%%
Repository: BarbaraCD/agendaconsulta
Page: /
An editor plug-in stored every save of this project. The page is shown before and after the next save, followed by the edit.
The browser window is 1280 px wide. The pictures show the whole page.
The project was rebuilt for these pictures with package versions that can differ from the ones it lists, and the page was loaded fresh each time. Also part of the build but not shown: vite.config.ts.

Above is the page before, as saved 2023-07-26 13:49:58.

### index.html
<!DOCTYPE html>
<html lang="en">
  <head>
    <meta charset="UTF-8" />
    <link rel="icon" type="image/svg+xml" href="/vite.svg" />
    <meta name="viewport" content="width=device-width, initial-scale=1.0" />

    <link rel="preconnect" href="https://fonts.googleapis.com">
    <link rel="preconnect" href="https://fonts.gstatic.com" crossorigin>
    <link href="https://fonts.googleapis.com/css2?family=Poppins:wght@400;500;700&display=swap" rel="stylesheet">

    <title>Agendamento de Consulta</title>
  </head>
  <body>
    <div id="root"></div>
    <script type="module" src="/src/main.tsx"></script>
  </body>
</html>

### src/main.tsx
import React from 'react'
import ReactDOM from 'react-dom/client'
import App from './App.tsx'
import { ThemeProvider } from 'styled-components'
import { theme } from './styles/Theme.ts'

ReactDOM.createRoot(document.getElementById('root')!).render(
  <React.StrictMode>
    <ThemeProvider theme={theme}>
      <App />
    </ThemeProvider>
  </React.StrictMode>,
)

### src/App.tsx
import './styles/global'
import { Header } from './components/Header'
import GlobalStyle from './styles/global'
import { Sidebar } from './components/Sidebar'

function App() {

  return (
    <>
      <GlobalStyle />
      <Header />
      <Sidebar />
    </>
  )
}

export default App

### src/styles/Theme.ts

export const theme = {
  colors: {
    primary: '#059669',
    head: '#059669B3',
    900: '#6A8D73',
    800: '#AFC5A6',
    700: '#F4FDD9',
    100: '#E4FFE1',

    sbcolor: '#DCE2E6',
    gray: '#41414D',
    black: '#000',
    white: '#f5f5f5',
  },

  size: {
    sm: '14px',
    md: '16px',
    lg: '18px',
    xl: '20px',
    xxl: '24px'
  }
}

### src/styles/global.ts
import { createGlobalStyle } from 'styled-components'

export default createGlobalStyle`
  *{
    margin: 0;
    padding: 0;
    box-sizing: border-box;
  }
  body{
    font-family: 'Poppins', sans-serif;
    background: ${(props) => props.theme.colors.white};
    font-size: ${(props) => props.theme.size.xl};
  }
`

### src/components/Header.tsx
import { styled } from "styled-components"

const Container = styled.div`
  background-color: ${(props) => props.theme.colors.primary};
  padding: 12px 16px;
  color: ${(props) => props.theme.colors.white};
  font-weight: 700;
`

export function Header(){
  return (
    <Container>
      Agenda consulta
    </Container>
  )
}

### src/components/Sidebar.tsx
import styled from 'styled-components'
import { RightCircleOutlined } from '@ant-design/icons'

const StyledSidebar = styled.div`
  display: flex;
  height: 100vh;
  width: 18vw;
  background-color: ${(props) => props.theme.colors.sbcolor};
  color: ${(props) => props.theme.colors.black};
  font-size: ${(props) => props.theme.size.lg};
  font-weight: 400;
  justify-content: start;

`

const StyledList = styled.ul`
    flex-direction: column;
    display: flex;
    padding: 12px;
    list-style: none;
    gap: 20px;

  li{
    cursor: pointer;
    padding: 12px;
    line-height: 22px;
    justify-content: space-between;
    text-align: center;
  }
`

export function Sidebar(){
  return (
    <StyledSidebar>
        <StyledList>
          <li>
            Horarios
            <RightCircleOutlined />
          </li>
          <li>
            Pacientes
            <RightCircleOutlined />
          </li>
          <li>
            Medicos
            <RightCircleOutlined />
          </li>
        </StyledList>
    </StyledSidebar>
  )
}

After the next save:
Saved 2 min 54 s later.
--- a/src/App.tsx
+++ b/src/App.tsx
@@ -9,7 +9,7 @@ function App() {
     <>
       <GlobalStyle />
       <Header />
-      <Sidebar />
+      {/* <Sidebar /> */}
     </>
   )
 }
%%
**What is expected**
Each entry above is to be written out exactly.

**Answer box**
Repository: BarbaraCD/agendaconsulta
Page: /
An editor plug-in stored every save of this project. The page is shown before and after the next save, followed by the edit.
The browser window is 1280 px wide. The pictures show the whole page.
The project was rebuilt for these pictures with package versions that can differ from the ones it lists, and the page was loaded fresh each time. Also part of the build but not shown: vite.config.ts.

Above is the page before, as saved 2023-07-26 13:49:58.

### index.html
<!DOCTYPE html>
<html lang="en">
  <head>
    <meta charset="UTF-8" />
    <link rel="icon" type="image/svg+xml" href="/vite.svg" />
    <meta name="viewport" content="width=device-width, initial-scale=1.0" />

    <link rel="preconnect" href="https://fonts.googleapis.com">
    <link rel="preconnect" href="https://fonts.gstatic.com" crossorigin>
    <link href="https://fonts.googleapis.com/css2?family=Poppins:wght@400;500;700&display=swap" rel="stylesheet">

    <title>Agendamento de Consulta</title>
  </head>
  <body>
    <div id="root"></div>
    <script type="module" src="/src/main.tsx"></script>
  </body>
</html>

### src/main.tsx
import React from 'react'
import ReactDOM from 'react-dom/client'
import App from './App.tsx'
import { ThemeProvider } from 'styled-components'
import { theme } from './styles/Theme.ts'

ReactDOM.createRoot(document.getElementById('root')!).render(
  <React.StrictMode>
    <ThemeProvider theme={theme}>
      <App />
    </ThemeProvider>
  </React.StrictMode>,
)

### src/App.tsx
import './styles/global'
import { Header } from './components/Header'
import GlobalStyle from './styles/global'
import { Sidebar } from './components/Sidebar'

function App() {

  return (
    <>
      <GlobalStyle />
      <Header />
      <Sidebar />
    </>
  )
}

export default App

### src/styles/Theme.ts

export const theme = {
  colors: {
    primary: '#059669',
    head: '#059669B3',
    900: '#6A8D73',
    800: '#AFC5A6',
    700: '#F4FDD9',
    100: '#E4FFE1',

    sbcolor: '#DCE2E6',
    gray: '#41414D',
    black: '#000',
    white: '#f5f5f5',
  },

  size: {
    sm: '14px',
    md: '16px',
    lg: '18px',
    xl: '20px',
    xxl: '24px'
  }
}

### src/styles/global.ts
import { createGlobalStyle } from 'styled-components'

export default createGlobalStyle`
  *{
    margin: 0;
    padding: 0;
    box-sizing: border-box;
  }
  body{
    font-family: 'Poppins', sans-serif;
    background: ${(props) => props.theme.colors.white};
    font-size: ${(props) => props.theme.size.xl};
  }
`

### src/components/Header.tsx
import { styled } from "styled-components"

const Container = styled.div`
  background-color: ${(props) => props.theme.colors.primary};
  padding: 12px 16px;
  color: ${(props) => props.theme.colors.white};
  font-weight: 700;
`

export function Header(){
  return (
    <Container>
      Agenda consulta
    </Container>
  )
}

### src/components/Sidebar.tsx
import styled from 'styled-components'
import { RightCircleOutlined } from '@ant-design/icons'

const StyledSidebar = styled.div`
  display: flex;
  height: 100vh;
  width: 18vw;
  background-color: ${(props) => props.theme.colors.sbcolor};
  color: ${(props) => props.theme.colors.black};
  font-size: ${(props) => props.theme.size.lg};
  font-weight: 400;
  justify-content: start;

`

const StyledList = styled.ul`
    flex-direction: column;
    display: flex;
    padding: 12px;
    list-style: none;
    gap: 20px;

  li{
    cursor: pointer;
    padding: 12px;
    line-height: 22px;
    justify-content: space-between;
    text-align: center;
  }
`

export function Sidebar(){
  return (
    <StyledSidebar>
        <StyledList>
          <li>
            Horarios
            <RightCircleOutlined />
          </li>
          <li>
            Pacientes
            <RightCircleOutlined />
          </li>
          <li>
            Medicos
            <RightCircleOutlined />
          </li>
        </StyledList>
    </StyledSidebar>
  )
}

After the next save:
Saved 2 min 54 s later.
--- a/src/App.tsx
+++ b/src/App.tsx
@@ -9,7 +9,7 @@ function App() {
     <>
       <GlobalStyle />
       <Header />
-      <Sidebar />
+      {/* <Sidebar /> */}
     </>
   )
 }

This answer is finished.